Steve leaned over Bucky, rested a knee on the edge of the bed, took Bucky’s face in his hands and kissed him. Bucky moved his hand from Steve’s shoulder to the nape of Steve’s neck, pulling him deeper into the kiss and holding him there for a moment before their lips parted, their eyes closed as they took in the moment, foreheads pressed together and heavy breaths filling the silence. Steve slid down against Bucky’s chest and Bucky pulled him in to a tight embrace with his arm, holding him as though he would never get the chance to again.
Steve buried his head in the nook of Bucky’s neck, breathing him in, his head clearer than it had ever been in his life, before the ice, before the war, before the serum. “I legitimately thought at the end there that it didn’t work,” he said, his voice shuddering.
Bucky clung to him tighter. “I couldn’t move,” he whispered, “I was terrified, Steve.”
“I could tell,” Steve mumbled into Bucky’s neck, but then pulled himself back up into Bucky’s view. “But Buck, I was with you, you know.”
Bucky nodded, finishing Steve’s thought. “To the end of the line.”
They pressed foreheads their together again, and merged back into a kiss, slow and firm, drawn-out and steady. Steve felt like he could have stayed there for the rest of his life.
There was a knock at the door. The two of them opened their eyes, and Steve sat up abruptly. He turned to look at the door, then back at Bucky, who was grinning again like a goddamn idiot. Steve snorted, and suddenly they were doubled over with laughter again, still in hysterics when the door opened and T’Challa, Natasha, and Tony re-entered. Judging by the looks on their faces, laughter was the last thing they were expecting.
Steve wiped his eyes. “All clear,” he said, and saluted the trio. Bucky howled with laughter.
The flight back to New York was quieter than Steve expected. Tony and Bucky were not making eye contact, though they had managed to make civil conversation throughout the remainder of the stay in Wakanda. Nat was asleep again, but she had seemed more thrilled than anyone, and Steve wasn’t surprised. She had always managed to remain if not neutral, at least friendly to all of the Avengers, no matter what tension crackled between them.
After what had felt like hours of flying over the Atlantic, Tony got up and moved to a back room of the jet. Bucky watched him go, then turned to Steve in the seat next to him. Steve just shrugged.
“It’s alright, Buck. It’s gonna take some time.
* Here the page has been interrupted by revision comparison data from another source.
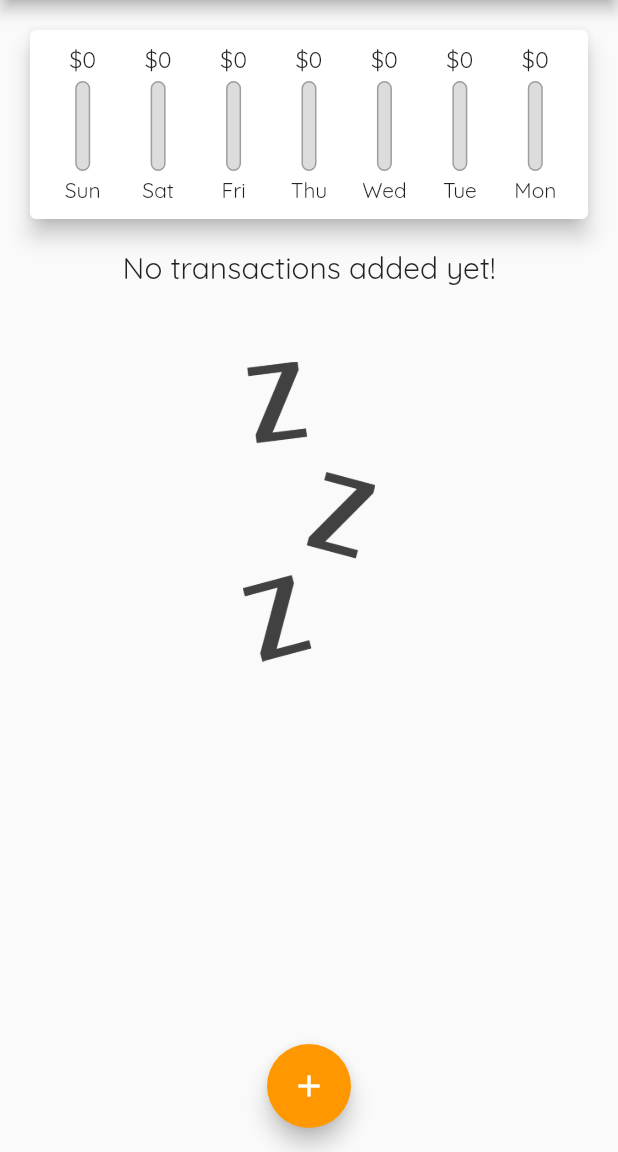
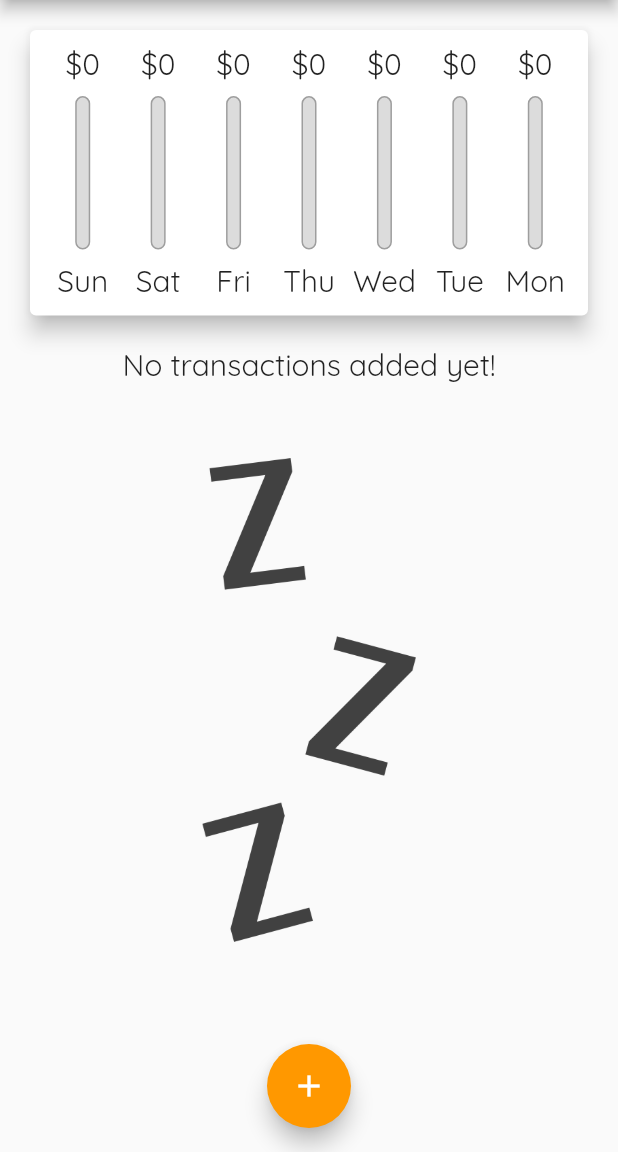
Before and after one commit to ArkV1/project_n2, a Flutter app: the screen it shows after launch, on a phone screen of 412 x 824 dp, the part 84-1236 px from its top. Run offline on Flutter 3.47's test engine with Material 2 defaults, Android fonts, the phone set to English and light mode, and no system bars.

Commit message:
new laptop

```diff
--- a/lib/main.dart
+++ b/lib/main.dart
@@ -1,11 +1,19 @@
 import 'package:flutter/material.dart';
+import 'package:flutter/services.dart';
 
 import './models/transaction.dart';
 import './widgets/new_transaction.dart';
 import './widgets/transaction_list.dart';
 import './widgets/chart.dart';
 
-void main() => runApp(MyApp());
+void main() {
+  // WidgetsFlutterBinding.ensureInitialized();
+  // SystemChrome.setPreferredOrientations([
+  //   DeviceOrientation.portraitUp,
+  //   DeviceOrientation.portraitDown,
+  // ]);
+  runApp(MyApp());
+}
 
 class MyApp extends StatelessWidget {
   @override
@@ -83,6 +91,8 @@
     // ),
   ];
 
+  bool _showChart = false;
+
   List<Transaction> get _recentTransactions {
     return _userTransactions.where((tx) {
       return tx.date.isAfter(
@@ -124,25 +134,64 @@
 
   @override
   Widget build(BuildContext context) {
-    return Scaffold(
-      appBar: AppBar(
+    final isLandscape =
+        MediaQuery.of(context).orientation == Orientation.landscape;
+    final appBar = AppBar(
       title: Text(
         'Personal Expenses',
       ),
       actions: <Widget>[
         IconButton(
             onPressed: () => _startAddNewTransaction(context),
-            icon: Icon(Icons.add),
-          )
+            icon: Icon(Icons.add))
       ],
-      ),
+    );
+    final txListWidget = Container(
+      height: (MediaQuery.of(context).size.height -
+              appBar.preferredSize.height -
+              MediaQuery.of(context).padding.top) *
+          0.7,
+      child: TransactionList(_userTransactions, _deleteTransaction),
+    );
+    return Scaffold(
+      appBar: appBar,
       body: SingleChildScrollView(
         child: Column(
           // mainAxisAlignment: MainAxisAlignment.start,
           crossAxisAlignment: CrossAxisAlignment.stretch,
           children: <Widget>[
-            Chart(_recentTransactions),
-            TransactionList(_userTransactions, _deleteTransaction),
+            if (isLandscape)
+              Row(
+                mainAxisAlignment: MainAxisAlignment.center,
+                children: [
+                  Text('Show chart'),
+                  Switch(
+                    value: _showChart,
+                    onChanged: (val) {
+                      setState(() {
+                        _showChart = val;
+                      });
+                    },
+                  ),
+                ],
+              ),
+            if (!isLandscape)
+              Container(
+                  height: (MediaQuery.of(context).size.height -
+                          appBar.preferredSize.height -
+                          MediaQuery.of(context).padding.top) *
+                      0.3,
+                  child: Chart(_recentTransactions)),
+            if (!isLandscape) txListWidget,
+            if (isLandscape)
+              _showChart
+                  ? Container(
+                      height: (MediaQuery.of(context).size.height -
+                              appBar.preferredSize.height -
+                              MediaQuery.of(context).padding.top) *
+                          0.7,
+                      child: Chart(_recentTransactions))
+                  : txListWidget
           ],
         ),
       ),
--- a/lib/widgets/chart_bar.dart
+++ b/lib/widgets/chart_bar.dart
@@ -9,19 +9,21 @@
 
   @override
   Widget build(BuildContext context) {
+    return LayoutBuilder(
+      builder: (ctx, constraints) {
         return Column(
           children: [
             Container(
-          height: 20,
+              height: constraints.maxHeight * 0.15,
               child: FittedBox(
                 child: Text('\$${spendingAmount.toStringAsFixed(0)}'),
               ),
             ),
             SizedBox(
-          height: 4,
+              height: constraints.maxHeight * 0.05,
             ),
             Container(
-          height: 60,
+              height: constraints.maxHeight * 0.6,
               width: 10,
               child: Stack(
                 children: [
@@ -45,10 +47,17 @@
               ),
             ),
             SizedBox(
-          height: 4,
+              height: constraints.maxHeight * 0.05,
             ),
-        Text(label),
+            Container(
+              height: constraints.maxHeight * 0.15,
+              child: FittedBox(
+                child: Text(label),
+              ),
+            ),
           ],
+        );
+      },
     );
   }
 }
--- a/lib/widgets/transaction_list.dart
+++ b/lib/widgets/transaction_list.dart
@@ -11,10 +11,9 @@
 
   @override
   Widget build(BuildContext context) {
-    return Container(
-      height: 475,
-      child: transactions.isEmpty
-          ? Column(
+    return transactions.isEmpty
+        ? LayoutBuilder(builder: (ctx, constraints) {
+            return Column(
               children: <Widget>[
                 Text(
                   'No transactions added yet!',
@@ -24,14 +23,15 @@
                   height: 50,
                 ),
                 Container(
-                  height: 200,
+                  height: constraints.maxHeight * 0.6,
                   child: Image.asset(
                     'assets/images/waiting.png',
                     fit: BoxFit.cover,
                   ),
                 ),
               ],
-            )
+            );
+          })
         : ListView.builder(
             itemBuilder: (ctx, index) {
               return Card(
@@ -48,9 +48,19 @@
                   ),
                   title: Text(transactions[index].title,
                       style: Theme.of(context).textTheme.titleMedium),
-                    subtitle: Text(
-                        DateFormat.yMMMd().format(transactions[index].date)),
-                    trailing: IconButton(
+                  subtitle:
+                      Text(DateFormat.yMMMd().format(transactions[index].date)),
+                  trailing: MediaQuery.of(ctx).size.width > 360
+                      ? TextButton.icon(
+                          icon: Icon(Icons.delete),
+                          label: Text('Delete'),
+                          onPressed: () => deleteTx(
+                            transactions[index].id,
+                          ),
+                          style: ButtonStyle(foregroundColor: Theme.of(context).errorColor)
+                          //color: Theme.of(context).errorColor,
+                        )
+                      : IconButton(
                           icon: Icon(Icons.delete),
                           color: Theme.of(context).errorColor,
                           onPressed: () => deleteTx(transactions[index].id),
@@ -59,7 +69,6 @@
               );
             },
             itemCount: transactions.length,
-            ),
           );
   }
 }
```
Also changed, not shown: lib/widgets/new_transaction.dart (+10 -4 lines). Lines whose indentation alone changed are shown as unchanged.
But things are looking up.”
Bucky nodded, but seemed somewhat unassured.
“Come here,” Steve said, nodding his head towards the window, “and look at the water.”
Bucky moved closed to him, following his gaze to the endless stretch of ocean that seemed so calm from so far above.
“I crashed in the Arctic somewhere north of here. Promised Peggy a dance.” He looked wistfully across the expanse of waves.
“Thought it’d be the last thing I’d do,” he added. Bucky rested his chin on Steve’s shoulder. “Thought I was gonna see you again, Buck.”
“We both fell, huh,” Buck replied.
“I wanted so badly…” Steve’s voice caught in his throat. Bucky sat back up and pulled Steve against him, holding him. Steve sighed and shook his head, reclining back in the seat and into Bucky’s embrace, his head resting on Bucky’s shoulder.
“I just wanted to catch you, Buck,” he whispered. “If you fell and I could have saved you… I just wanted to catch you.”
Bucky kissed Steve’s hair, and rested his cheek there after a moment. “If you’d saved me then, we wouldn’t both be here now.” Steve nodded into Bucky’s shoulder.
“And you got your chance. You got your chance to save me and you did,” Bucky murmured.
“I owed you one.” Steve replied, voice muffled in Bucky’s shirt, and Bucky laughed softly. Steve smiled, and yawned. He was exhausted; he was content. He closed his eyes and pressed himself closer to Bucky, who held him firmly there, and drifted into sleep with the gentle hum of the jet and in the comfort of Bucky’s presence. No nightmares came.